- Sending Churches – Churches are sending people out in teams to the nations to be a blessing to communities and to seek to plant churches there. One church, LifePoint, is preparing to send multiple units comprising two teams to two different continents.
- Acoustic church - Caleb Crider with The Upstream Collective presents the “sound system rule” where a church moves toward either an attractional or missional model. Acoustic church could refer to what some call simple, organic, or house churches as well as some larger gatherings which are currently happening in other countries where Church Planting Movments (CPM) are underway. This is church with both a little more and a lot less. Some additions may include food, increased emphasis on prayer, relational discipling while also taking out lots of bells and whistles. Acoustic church is not for the glory or material enrichment of man. For some it serves as a place for the burned as well as the burned-out to have fellowship with believers. For others, however, it is a missional force. Exciting things are in the works here as a number of mega, multi-site, well-known churches are saying enough of our satellite or campus additions. Enough of us reaching a small segment of our city. Let’s go out to where the lost are and be the church among them. This is the church participating in the “sending of God.” Thanks to Neil Cole and Church Multiplication Associates for being one of the leaders in this for some time already.

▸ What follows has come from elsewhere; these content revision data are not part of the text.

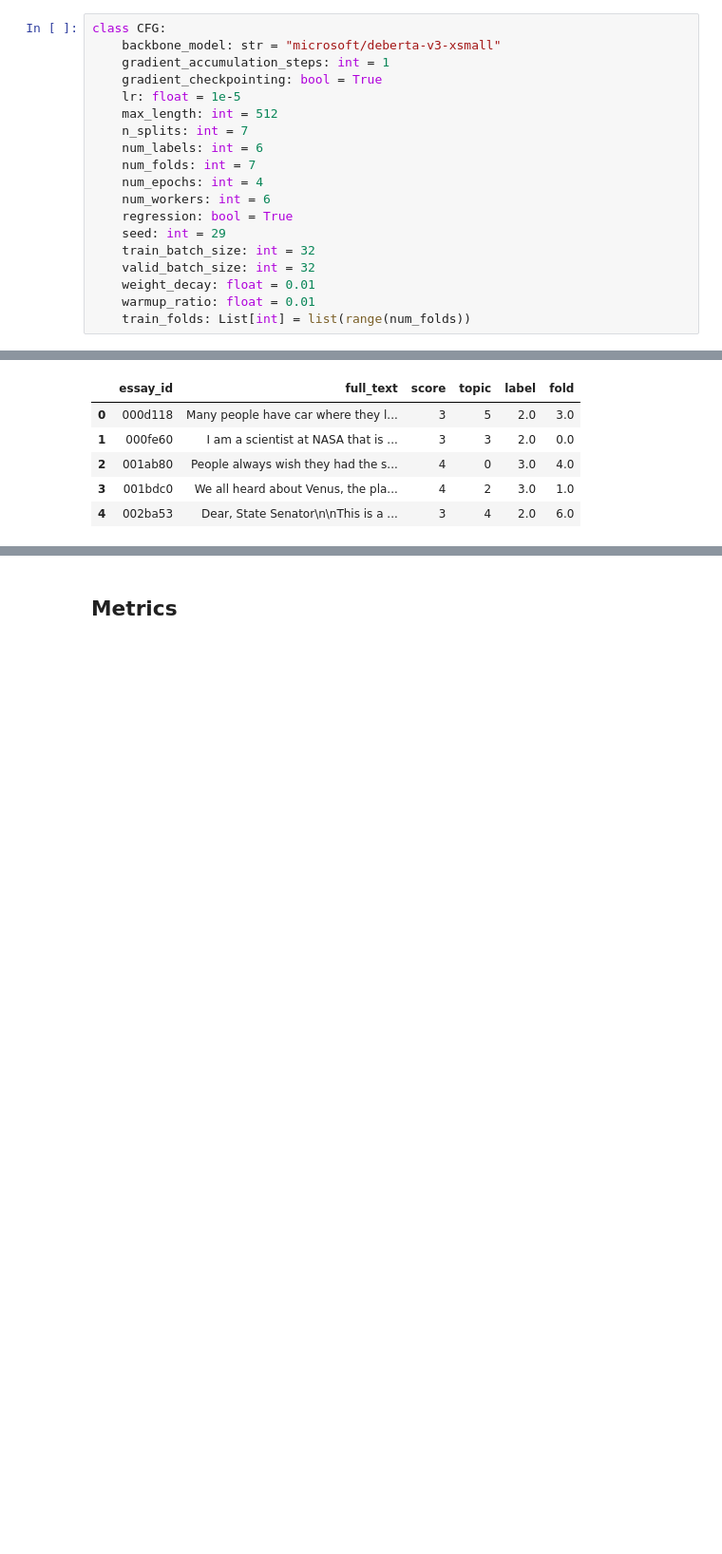
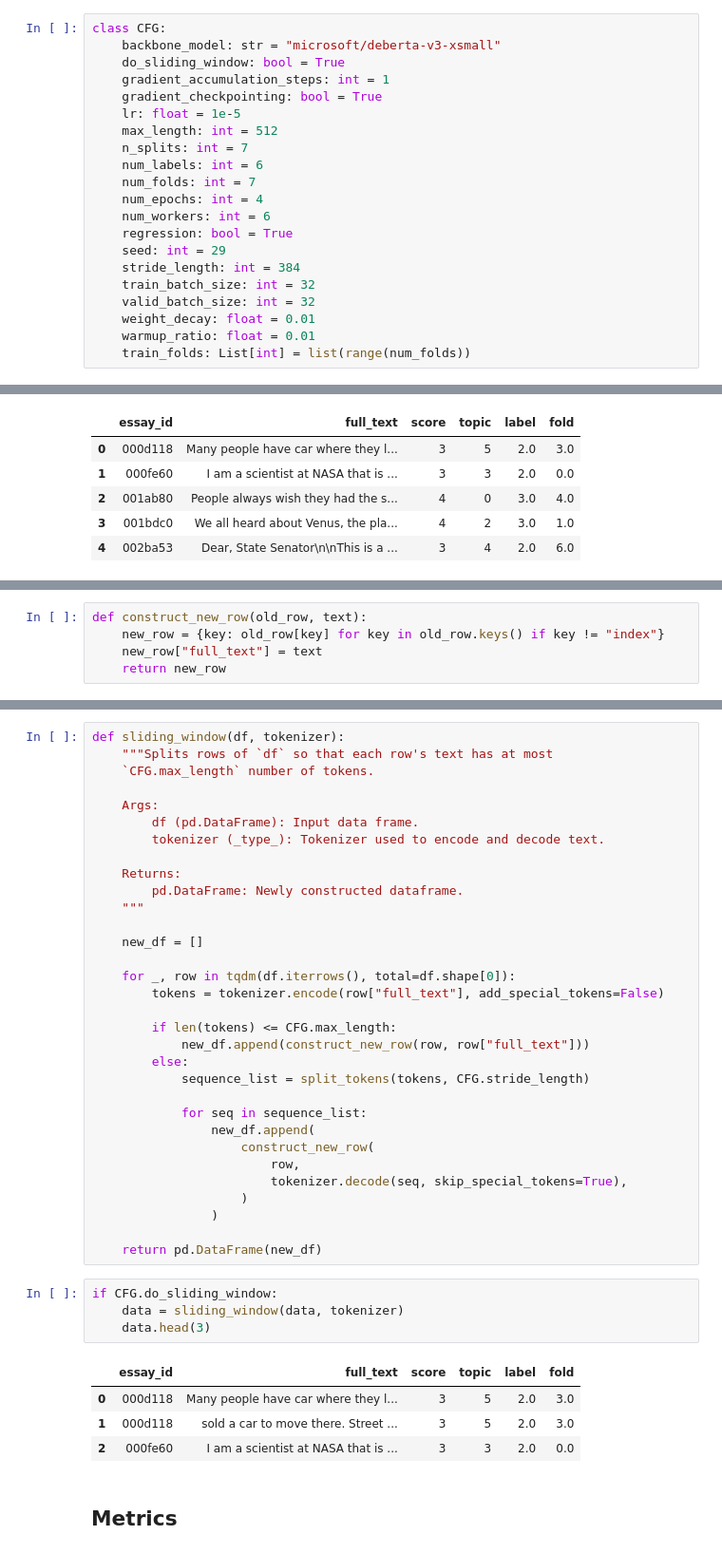
Before and after one commit to Shakleen/Kaggle-Automated-Essay-Scoring, a Jupyter notebook: notebooks/neural_network.ipynb, the cells around one changed output, grey strips where cells are left out. Shown at 95% size. Cells and saved outputs as stored; diff of their text form; blank space fills up the shorter version.

Commit message:
Added sliding window

```diff
--- a/notebooks/neural_network.ipynb
+++ b/notebooks/neural_network.ipynb
@@ -65,6 +70,7 @@ DEBUG = True
 # %%
 class CFG:
     backbone_model: str = "microsoft/deberta-v3-xsmall"
+    do_sliding_window: bool = True
     gradient_accumulation_steps: int = 1
     gradient_checkpointing: bool = True
     lr: float = 1e-5
@@ -76,6 +82,7 @@ class CFG:
     num_workers: int = 6
     regression: bool = True
     seed: int = 29
+    stride_length: int = 384
     train_batch_size: int = 32
     valid_batch_size: int = 32
     weight_decay: float = 0.01
@@ -185,0 +211,5 @@ data.head()
+# %%
+def construct_new_row(old_row, text):
+    new_row = {key: old_row[key] for key in old_row.keys() if key != "index"}
+    new_row["full_text"] = text
+    return new_row
@@ -186,3 +247,44 @@ data.head()
+# %%
+def sliding_window(df, tokenizer):
+    """Splits rows of `df` so that each row's text has at most
+    `CFG.max_length` number of tokens.
+
+    Args:
+        df (pd.DataFrame): Input data frame.
+        tokenizer (_type_): Tokenizer used to encode and decode text.
+
+    Returns:
+        pd.DataFrame: Newly constructed dataframe.
+    """
+
+    new_df = []
+
+    for _, row in tqdm(df.iterrows(), total=df.shape[0]):
+        tokens = tokenizer.encode(row["full_text"], add_special_tokens=False)
+
+        if len(tokens) <= CFG.max_length:
+            new_df.append(construct_new_row(row, row["full_text"]))
+        else:
+            sequence_list = split_tokens(tokens, CFG.stride_length)
+
+            for seq in sequence_list:
+                new_df.append(
+                    construct_new_row(
+                        row,
+                        tokenizer.decode(seq, skip_special_tokens=True),
+                    )
+                )
+
+    return pd.DataFrame(new_df)
+# %%
+if CFG.do_sliding_window:
+    data = sliding_window(data, tokenizer)
+    data.head(3)
+# %% [output]
+|  | essay_id | full_text | score | topic | label | fold |
+| 0 | 000d118 | Many people have car where they l... | 3 | 5 | 2.0 | 3.0 |
+| 1 | 000d118 | sold a car to move there. Street ... | 3 | 5 | 2.0 | 3.0 |
+| 2 | 000fe60 | I am a scientist at NASA that is ... | 3 | 3 | 2.0 | 0.0 |
 # %% [markdown]
 ## Metrics
 # %% [markdown]
```
Also changed, not shown: parts of 12 cells of this notebook.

- Ethnic awareness - Across the U.S. there are churches being planted for people groups from languages and countries including hispanics, Asians, Muslims, Europeans, etc. Additionally, church for skaters, surfers, cowboys, and others are encouraging. When this can coexist in one group of believers it is encouraging as well. Kudos to Mosaic and others that follow their lead.